### [WORK REQUIRED]
An exact reproduction of the records is required, with all pictures omitted.

### [Stored items from a collection]
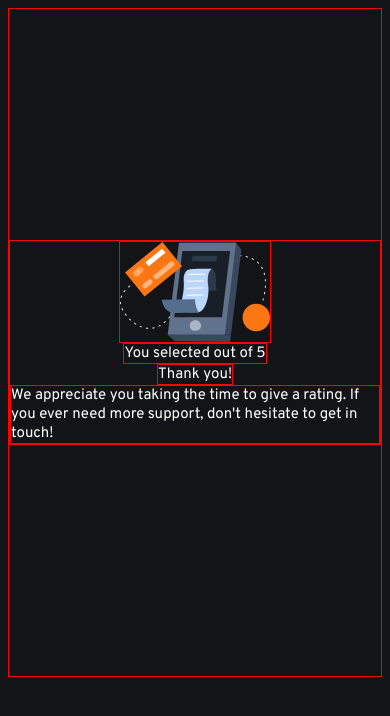
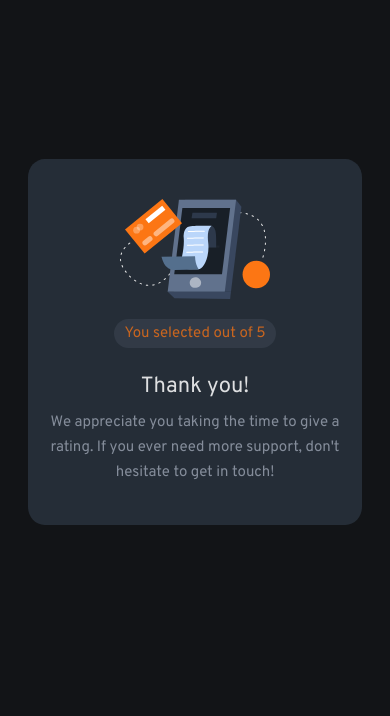
Before and after one commit to Brian-Lin-2/frontend-mentor-interactive-rating, a plain HTML site: page index.html in a window 390 px wide. Drawn offline with Linux system fonts and the light colour scheme.

Commit message:
Finish thank you state for mobile

```diff
--- a/styles.css
+++ b/styles.css
@@ -25,9 +25,9 @@ body {
 .rating__container {
     border-radius: 5%;
 
+    /* Add color gradient. */
     background-color: hsl(213, 19%, 18%);
     padding: 30px 20px;
-
     margin: 20px;
 }
 
@@ -90,11 +90,7 @@ body {
 
 /* Hidden until user presses the submit button */
 .thanks {
-    border: 1px solid red;
-    color: white;
-
     display: flex;
-    justify-content: center;
     align-items: center;
 
     width: 375px;
@@ -102,29 +98,46 @@ body {
 }
 
 .thanks__container {
-    border: 1px solid red;
+    border-radius: 5%;
+
     display: flex;
     flex-direction: column;
 
     align-items: center;
+
+    /* Add color gradient. */
+    background-color: hsl(213, 19%, 18%);
+
+    padding: 40px 20px;
+    margin: 20px;
 }
 
 .thanks__picture {
-    border: 1px solid red;
-
     width: 150px;
 }
 
 .thanks__selection {
-    border: 1px solid red;
+    border-radius: 20px;
+    background-color: hsla(216, 12%, 54%, 15%);
+
+    padding: 5px 10px;
+    margin-top: 20px;
+    margin-bottom: 15px;
+
+    color: hsla(25, 97%, 53%, 75%);
 }
 
 .thanks__header {
-    border: 1px solid red;
+    font-size: 22px;
+    color: hsla(0, 0%, 100%, 85%);
+
+    margin: 10px;
 }
 
 .thanks__text {
-    border: 1px solid red;
+    color: hsla(217, 12%, 63%, 85%);
+    text-align: center;
+    line-height: 25px;
 }
 
 .hide {
```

### [ANSWER SECTION]
Before and after one commit to Brian-Lin-2/frontend-mentor-interactive-rating, a plain HTML site: page index.html in a window 390 px wide. Drawn offline with Linux system fonts and the light colour scheme.

Commit message:
Finish thank you state for mobile

```diff
--- a/styles.css
+++ b/styles.css
@@ -25,9 +25,9 @@ body {
 .rating__container {
     border-radius: 5%;
 
+    /* Add color gradient. */
     background-color: hsl(213, 19%, 18%);
     padding: 30px 20px;
-
     margin: 20px;
 }
 
@@ -90,11 +90,7 @@ body {
 
 /* Hidden until user presses the submit button */
 .thanks {
-    border: 1px solid red;
-    color: white;
-
     display: flex;
-    justify-content: center;
     align-items: center;
 
     width: 375px;
@@ -102,29 +98,46 @@ body {
 }
 
 .thanks__container {
-    border: 1px solid red;
+    border-radius: 5%;
+
     display: flex;
     flex-direction: column;
 
     align-items: center;
+
+    /* Add color gradient. */
+    background-color: hsl(213, 19%, 18%);
+
+    padding: 40px 20px;
+    margin: 20px;
 }
 
 .thanks__picture {
-    border: 1px solid red;
-
     width: 150px;
 }
 
 .thanks__selection {
-    border: 1px solid red;
+    border-radius: 20px;
+    background-color: hsla(216, 12%, 54%, 15%);
+
+    padding: 5px 10px;
+    margin-top: 20px;
+    margin-bottom: 15px;
+
+    color: hsla(25, 97%, 53%, 75%);
 }
 
 .thanks__header {
-    border: 1px solid red;
+    font-size: 22px;
+    color: hsla(0, 0%, 100%, 85%);
+
+    margin: 10px;
 }
 
 .thanks__text {
-    border: 1px solid red;
+    color: hsla(217, 12%, 63%, 85%);
+    text-align: center;
+    line-height: 25px;
 }
 
 .hide {
```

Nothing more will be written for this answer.